Insurer denied access to claimant's medical details, deemed unfair and unreasonable

Dispute resolved in favor of income protection policyholder who refused to grant insurer “broader” access to medical information.

AIA insists on standard medical information release form for all claimants.

The policyholder argues that his psychiatrist’s reports have been sufficient for claim assessment and no additional medical information is necessary.

Despite offering his own authorization forms for written reports from his psychiatrist, the insurer informed the policyholder that his claim would not be assessed unless he signed the requested standard form.

In August, the policyholder lodged a complaint with the Australian Financial Complaints Authority (AFCA), and the ombudsman ruled in his favor. The ombudsman determined that the policy did not mandate him to sign the insurer’s standard authority form and that AIA’s stance was not aligned with the industry’s Code of Practice.

During the AFCA process, in November, another authorization was provided after the ombudsman questioned the insurer about its refusal to accept the complainant’s initial non-standard authorization letter.

“The insurer has not contested that the provided authority addressed its concerns and has not provided any other justification for considering the authority insufficient,” AFCA states.

According to the ombudsman’s ruling, the Code explicitly allows policyholders to authorize the insurer to request specific information from specific sources instead of providing a general authority.

The complainant has complied with this requirement, and the policy does not mandate the signing of a standard authority form, AFCA states in its ruling.

According to AFCA, the Life Insurance Code of Practice allows the complainant to provide a restricted authority and does not mandate the signing of the insurer’s standard authority form.

While AIA mentions potential assessment delays if a “further authority” is required, AFCA points out that the Code explicitly states that a policyholder can provide a limited authority, even if it may cause a delay in claim assessment.

According to AFCA, AIA has acknowledged that it does not currently require the requested information to assess the claim and is seeking access to it for potential future needs.

AFCA categorizes the insurer’s request for access to sensitive medical information as unjust and unreasonable.

AFCA emphasizes that the policyholder is not obligated to provide the requested authority for releasing the information. The insurer cannot impose such a requirement as a condition for fulfilling its policy obligations.

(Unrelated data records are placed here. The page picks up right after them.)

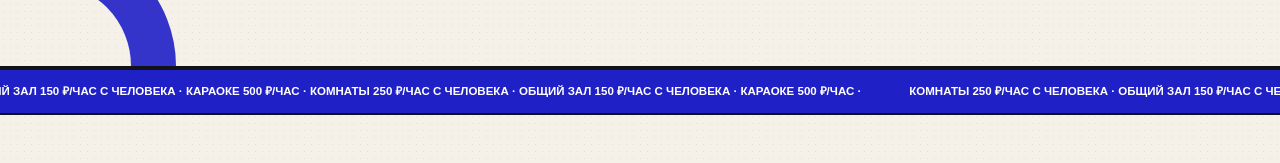
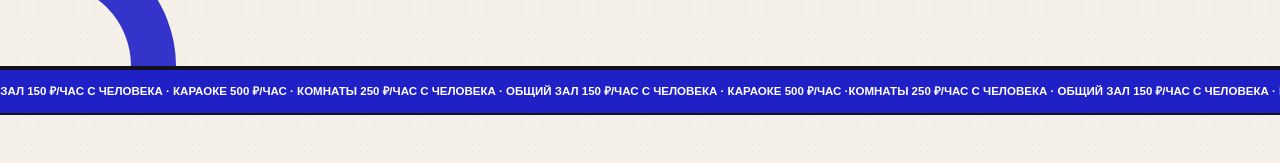
Before and after one commit to saybe2/proektor7, a Next.js app: page / in a window 1280 px wide. Shown: the part 769-932 px from the top of the page. Built offline with nearby package versions, Linux system fonts and the light colour scheme; no server answers; the database is empty; a web font is replaced by a local one.

Commit message:
Убрать разрыв в бегущей строке цен

```diff
--- a/app/globals.css
+++ b/app/globals.css
@@ -159,7 +159,7 @@ select:focus-visible {
 }
 
 .ticker-track span {
-  padding: 0.8rem 1.5rem;
+  padding: 0.8rem 0;
   font-family: var(--font-unbounded), sans-serif;
   font-size: 0.72rem;
   font-weight: 800;
```
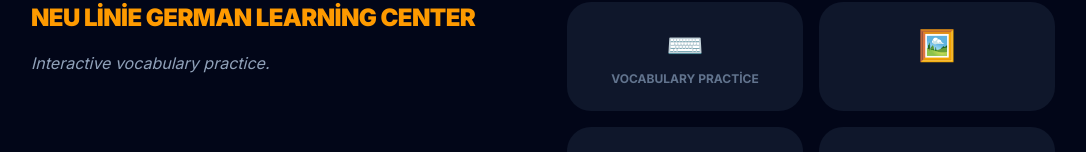
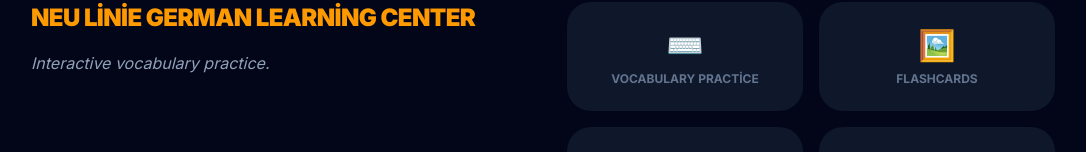
Before and after one commit to barashhelvadzhaoglu/memorlex, a Next.js app: page /en in a window 1280 px wide. Shown: the part 869-1021 px from the top of the page, without its empty margins (97-1183 px from the left). Built offline with nearby package versions, Linux system fonts and the light colour scheme.

Commit message:
feat: hikaye sayfasına youtube video entegrasyonu eklendi

```diff
--- a/app/[lang]/page.tsx
+++ b/app/[lang]/page.tsx
@@ -2,7 +2,7 @@ import Link from 'next/link';
 import { getDictionary } from '@/dictionaries';
 import { Metadata } from 'next';
 
-// ✅ "es" eklendi
+// ✅ Desteklenen diller
 type ValidLangs = "en" | "tr" | "de" | "uk" | "es";
 
 export async function generateStaticParams() {
@@ -25,7 +25,6 @@ export async function generateMetadata({ params }: { params: Promise<{ lang: str
   };
 }
 
-// ✅ Düzeltme: Build hatasına neden olan açık JSX.Element tanımı kaldırıldı
 export default async function LanguagePage({ params }: { params: Promise<{ lang: string }> }) {
   const { lang } = await params;
   const dict = await getDictionary(lang as ValidLangs);
@@ -92,7 +91,8 @@ export default async function LanguagePage({ params }: { params: Promise<{ lang:
         <div className="grid grid-cols-2 gap-4 text-center">
           {[
             { icon: '⌨️', label: dict.practice },
-            { icon: '🖼️', label: dict.flashcardsLabel },
+            // ✅ Düzeltme: Hata veren flashcardsLabel yerine flashcards.flip veya sabit bir string kullanıldı
+            { icon: '🖼️', label: (dict as any).flashcardsLabel || "Flashcards" },
             { icon: '📚', label: dict.categories?.integration },
             { icon: '🚀', label: dict.start }
           ].map((item, index) => (
```
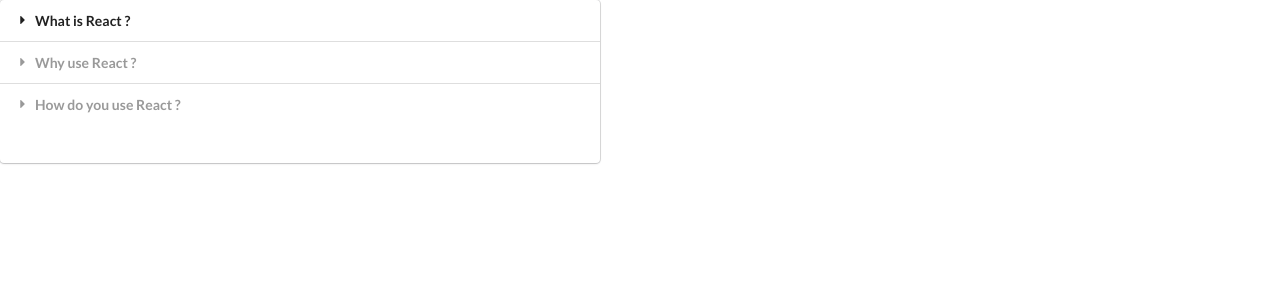
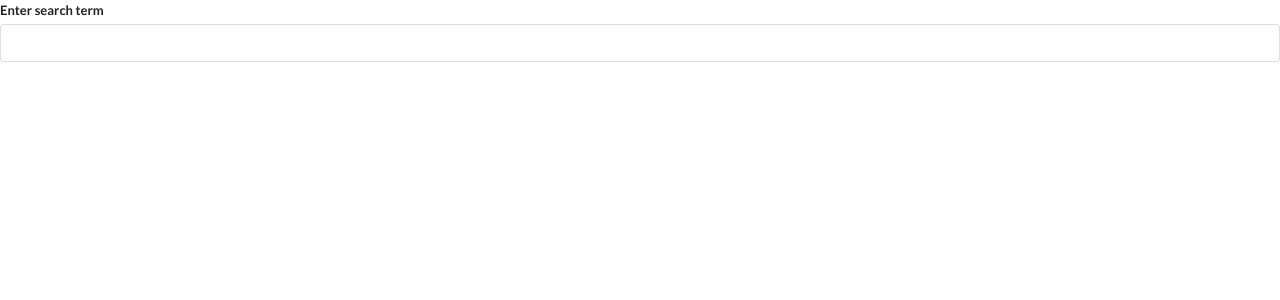
Before and after one commit to V1ctorC/widgets, a React (Create React App) app: page / in a window 1280 px wide. Shown: the top 300 px of the page. Built offline with nearby package versions, Linux system fonts and the light colour scheme.

Commit message:
Scaffolding the Widget + Text Inputs with Hooks

```diff
--- a/src/App.js
+++ b/src/App.js
@@ -1,5 +1,6 @@
 import React from 'react'
 import Accordion from './components/Accordion'
+import Search from './components/Search'
 
 const items = [
     {
@@ -20,7 +21,7 @@
 
     return (
         <div>
-            <Accordion items={items} />
+            <Search />
         </div>
     )
 }
--- /dev/null
+++ b/src/components/Search.js
@@ -0,0 +1,19 @@
+import React, { useState } from 'react'
+
+const Search = () => {
+
+    const [term, setTerm] = useState('')
+
+    return (
+        <div>
+            <div className="ui form">
+                <div className="field">
+                    <label>Enter search term</label>
+                    <input value={term} onChange={(e) => setTerm(e.target.value)} />
+                </div>
+            </div>
+        </div>
+    )
+}
+
+export default Search
```
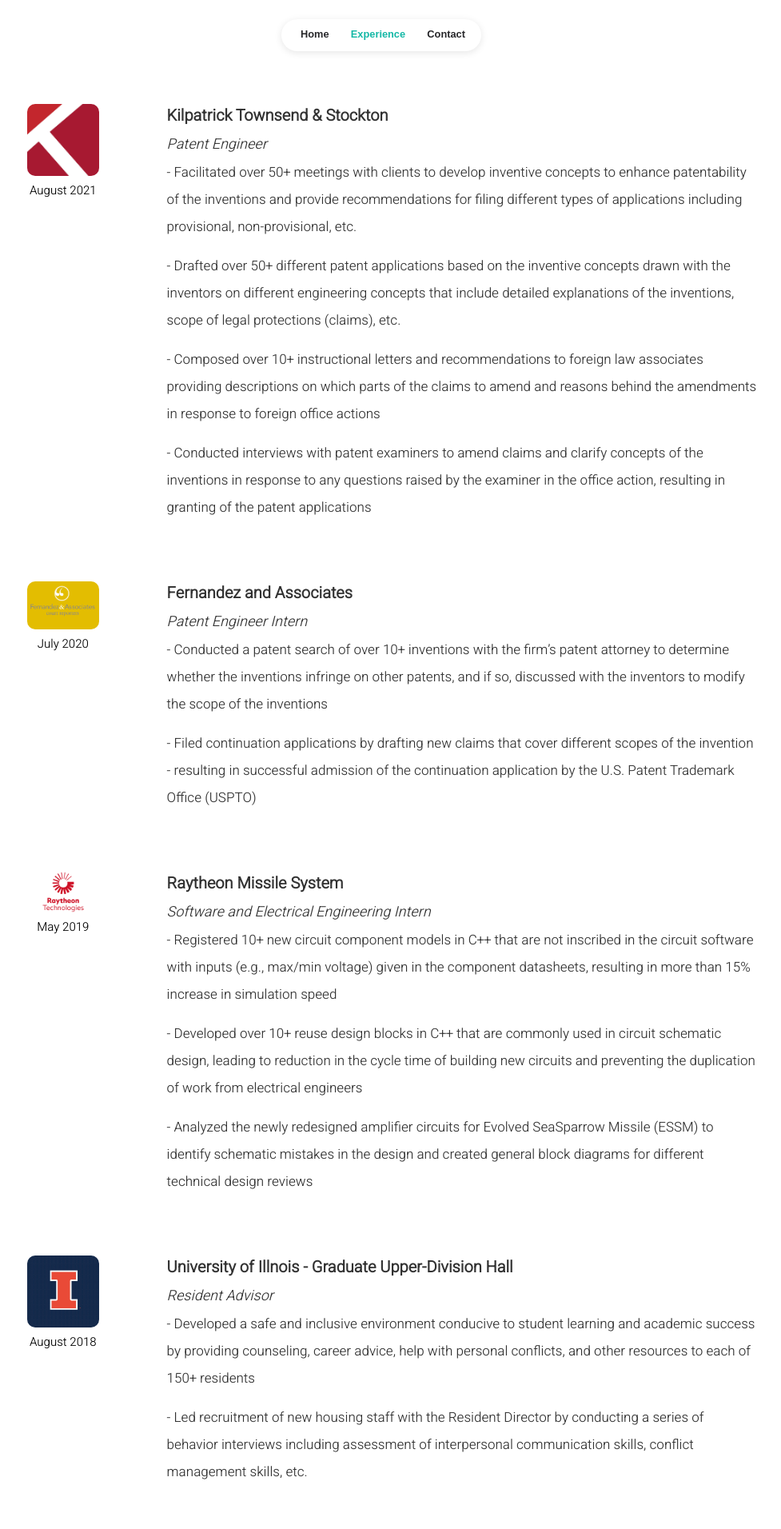
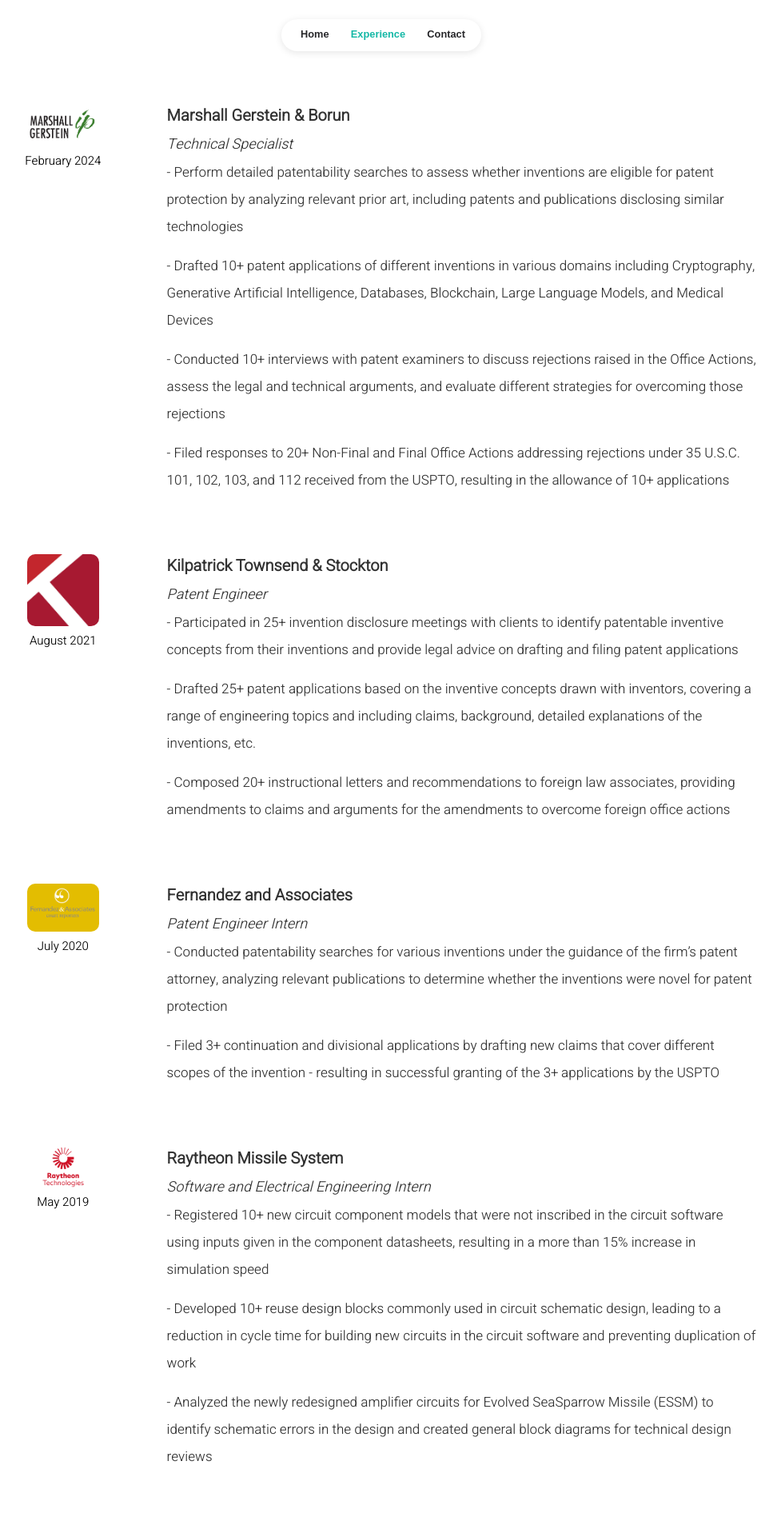
Before and after one commit to dchung1940/dchung1940.github.io, a React (Create React App) app: page /articles in a window 1280 px wide. Shown: the top 1912 px of the page at 80% size, without its empty margins (163-1140 px from the left). Built offline with nearby package versions, Linux system fonts and the light colour scheme.

Commit message:
modified for Law School

```diff
--- a/src/components/common/footer.jsx
+++ b/src/components/common/footer.jsx
@@ -12,7 +12,7 @@ const Footer = () => {
 				</div>
 				<div className="footer-credits">
 					<div className="footer-credits-text">
-						© Daniel Chung 2023
+						© Daniel Chung 2024
 					</div>
 				</div>
 			</div>
--- a/src/data/articles.js
+++ b/src/data/articles.js
@@ -1,15 +1,26 @@
 const myArticles = [
+	{
+		date: "February 2024",
+		title: "Marshall Gerstein & Borun",
+		position:"Technical Specialist",
+		image:"./Marshall.png",
+		description:
+			["- Perform detailed patentability searches to assess whether inventions are eligible for patent protection by analyzing relevant prior art, including patents and publications disclosing similar technologies",
+			"- Drafted 10+ patent applications of different inventions in various domains including Cryptography, Generative Artificial Intelligence, Databases, Blockchain, Large Language Models, and Medical Devices",
+			"- Conducted 10+ interviews with patent examiners to discuss rejections raised in the Office Actions, assess the legal and technical arguments, and evaluate different strategies for overcoming those rejections",
+			"- Filed responses to 20+ Non-Final and Final Office Actions addressing rejections under 35 U.S.C. 101, 102, 103, and 112 received from the USPTO, resulting in the allowance of 10+ applications"
+		]
+	},
 	{
 		date: "August 2021",
 		title: "Kilpatrick Townsend & Stockton",
 		position:"Patent Engineer",
 		image:"./kilpatricktownsend.jpg",
 		description:
-			["- Facilitated over 50+ meetings with clients to develop inventive concepts to enhance patentability of the inventions and provide recommendations for filing different types of applications including provisional, non-provisional, etc.",
-			"- Drafted over 50+ different patent applications based on the inventive concepts drawn with the inventors on different engineering concepts that include detailed explanations of the inventions, scope of legal protections (claims), etc.",
-			"- Composed over 10+ instructional letters and recommendations to foreign law associates providing descriptions on which parts of the claims to amend and reasons behind the amendments in response to foreign office actions",
-			"- Conducted interviews with patent examiners to amend claims and clarify concepts of the inventions in response to any questions raised by the examiner in the office action, resulting in granting of the patent applications"
-		]
+			["- Participated in 25+ invention disclosure meetings with clients to identify patentable inventive concepts from their inventions and provide legal advice on drafting and filing patent applications",
+			"- Drafted 25+ patent applications based on the inventive concepts drawn with inventors, covering a range of engineering topics and including claims, background, detailed explanations of the inventions, etc.",
+			"- Composed 20+ instructional letters and recommendations to foreign law associates, providing amendments to claims and arguments for the amendments to overcome foreign office actions"
+			]
 	},
 	{
 		date: "July 2020",
@@ -17,8 +28,8 @@ const myArticles = [
 		position:"Patent Engineer Intern",
 		image:"./Fernandez.png",
 		description:
-			["- Conducted a patent search of over 10+ inventions with the firm’s patent attorney to determine whether the inventions infringe on other patents, and if so, discussed with the inventors to modify the scope of the inventions",
-			"- Filed continuation applications by drafting new claims that cover different scopes of the invention - resulting in successful admission of the continuation application by the U.S. Patent Trademark Office (USPTO)"
+			["- Conducted patentability searches for various inventions under the guidance of the firm’s patent attorney, analyzing relevant publications to determine whether the inventions were novel for patent protection",
+			"- Filed 3+ continuation and divisional applications by drafting new claims that cover different scopes of the invention - resulting in successful granting of the 3+ applications by the USPTO"
 		]
 	},
 
@@ -28,9 +39,9 @@ const myArticles = [
 		position:"Software and Electrical Engineering Intern",
 		image:"./Raytheon.png",
 		description:
-			["- Registered 10+ new circuit component models in C++ that are not inscribed in the circuit software with inputs (e.g., max/min voltage) given in the component datasheets, resulting in more than 15% increase in simulation speed",
-			"- Developed over 10+ reuse design blocks in C++ that are commonly used in circuit schematic design, leading to reduction in the cycle time of building new circuits and preventing the duplication of work from electrical engineers",
-			"- Analyzed the newly redesigned amplifier circuits for Evolved SeaSparrow Missile (ESSM) to identify schematic mistakes in the design and created general block diagrams for different technical design reviews"]
+			["- Registered 10+ new circuit component models that were not inscribed in the circuit software using inputs given in the component datasheets, resulting in a more than 15% increase in simulation speed",
+			"- Developed 10+ reuse design blocks commonly used in circuit schematic design, leading to a reduction in cycle time for building new circuits in the circuit software and preventing duplication of work",
+			"- Analyzed the newly redesigned amplifier circuits for Evolved SeaSparrow Missile (ESSM) to identify schematic errors in the design and created general block diagrams for technical design reviews"]
 
 	},
 	{
@@ -39,8 +50,10 @@ const myArticles = [
 		position:"Resident Advisor",
 		image:"./illinois.jpeg",
 		description:
-			["- Developed a safe and inclusive environment conducive to student learning and academic success by providing counseling, career advice, help with personal conflicts, and other resources to each of 150+ residents",
-			"- Led recruitment of new housing staff with the Resident Director by conducting a series of behavior interviews including assessment of interpersonal communication skills, conflict management skills, etc."]
+			["- Developed a safe and inclusive dorm environment conducive to student learning and academic success by providing counseling, career advice, emotional support, and other resources to over 150+ residents",
+			"- Administered the recruitment of new housing staff with the Resident Director by conducting a series of behavior interviews including assessments of communication skills, conflict management skills, etc.",
+			"- Collaborated with other resident advisors to foster an inclusive community through coordinating joint programs that promoted social justice, diversity, and community engagements for residents"
+		]
 	}
 
 ];
--- a/src/data/user.js
+++ b/src/data/user.js
@@ -2,7 +2,7 @@ const INFO = {
 	main: {
 		title: "Daniel Chung",
 		name: "Daniel Chung",
-		email: "jydanielchung@gmail.com",
+		email: "danielchung1940@gmail.com",
 		logo: "../logo.png",
 	},
 
```
Also changed, not shown: public/Marshall.png (added), 1 other file (tests, documents, lock files or other folders).
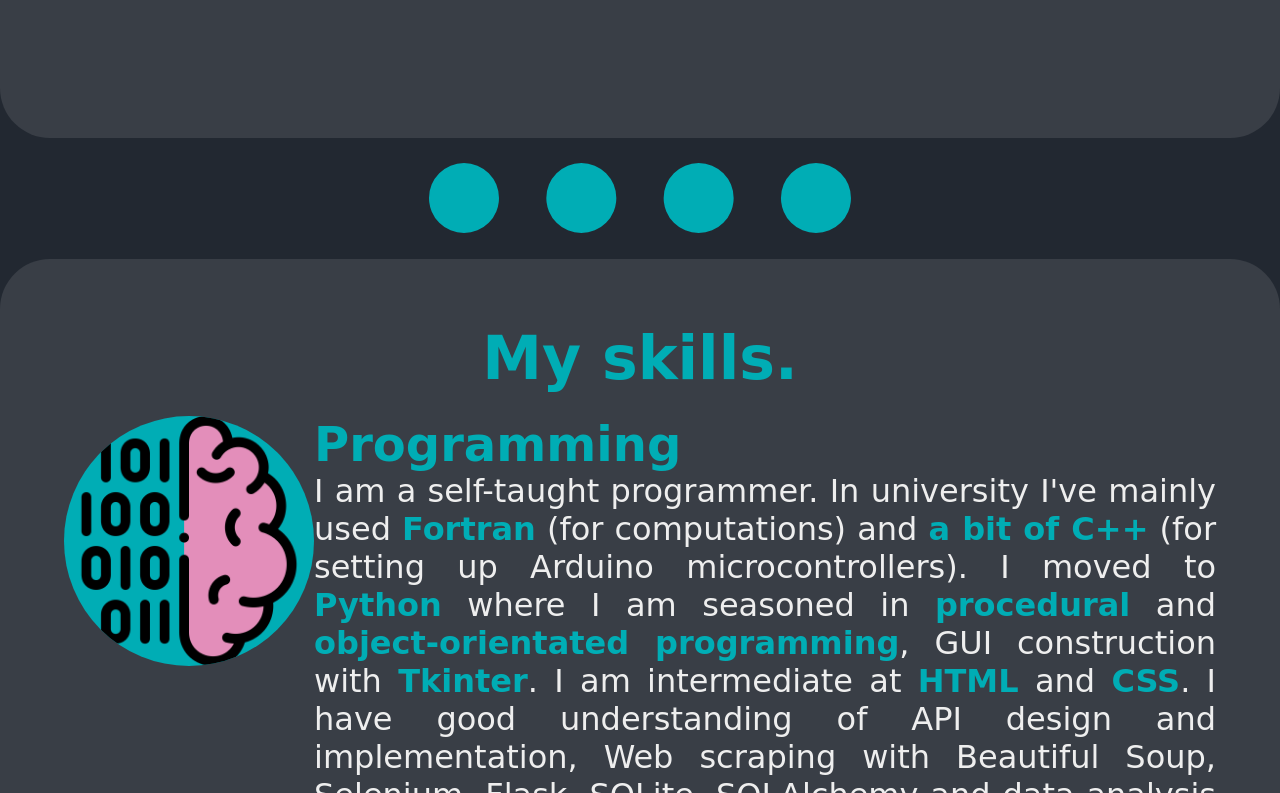
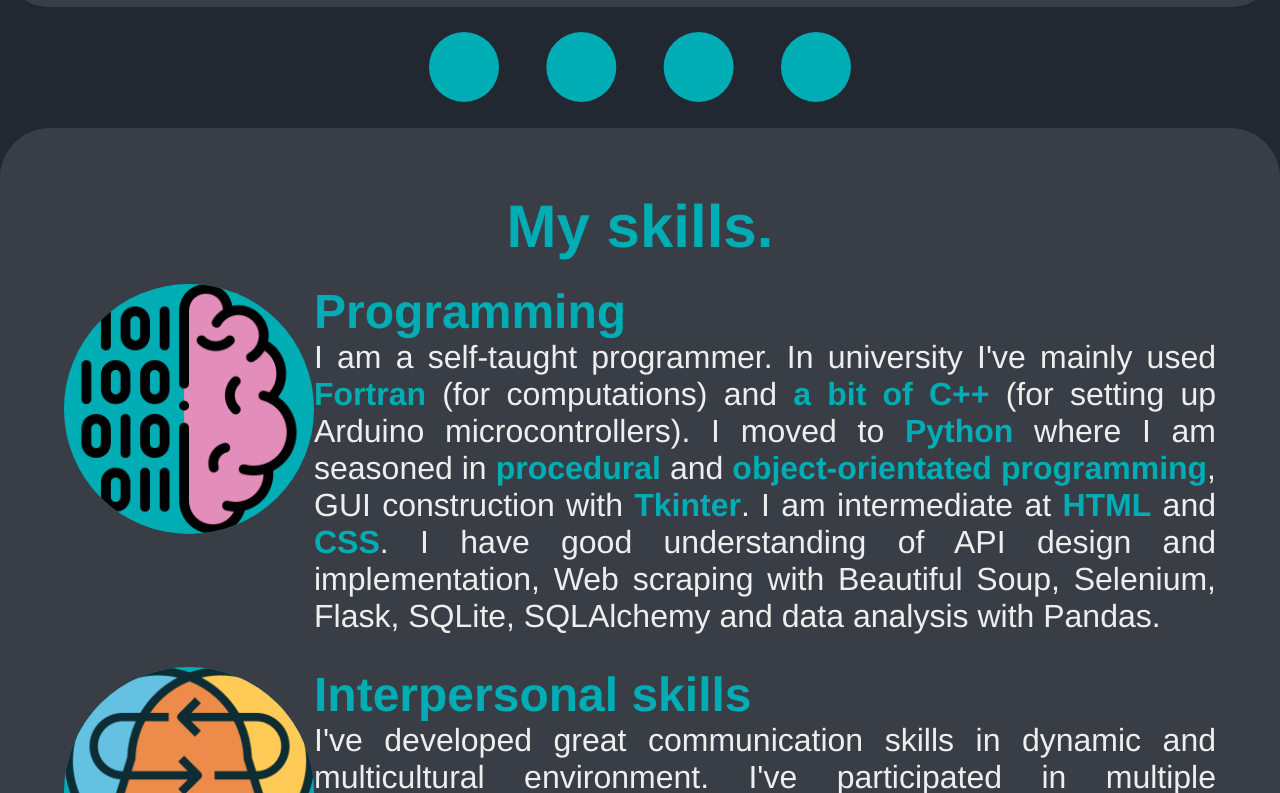
Before and after one commit to OgnyanPetkov/CV, a plain HTML site: page index.html in a window 1280 px wide. Shown: the part 560-1353 px from the top of the page. Drawn offline with Linux system fonts and the light colour scheme.

Commit message:
Update styles.css

```diff
--- a/styles.css
+++ b/styles.css
@@ -1,7 +1,7 @@
 body {
     background-color: #222831;
     margin: 0px;
-    font-family: Sacramento, cursive;
+    font-family: Helvetica, cursive;
     box-sizing: border-box;
     }
 h1, h2, h3 {
```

AFCA asserts that the policyholder has already authorized the release of all necessary information for claim assessment, and thus, the insurer must proceed with assessing the claim and providing the entitled benefits to the policyholder.

According to AFCA, if the insurer requires additional information in the future to assess the claim and seeks the complainant’s authority for obtaining it, they may request it at that time.

Additionally, AFCA has mandated the insurer to compensate the complainant with $2000 for the non-financial loss caused by the insurer’s mishandling of the claim. AFCA states that the insurer’s actions have resulted in mild stress and inconvenience for the complainant over an extended period from July 2022 until now.


Source :



By Ryan

Leave a Reply

Your email address will not be published. Required fields are marked *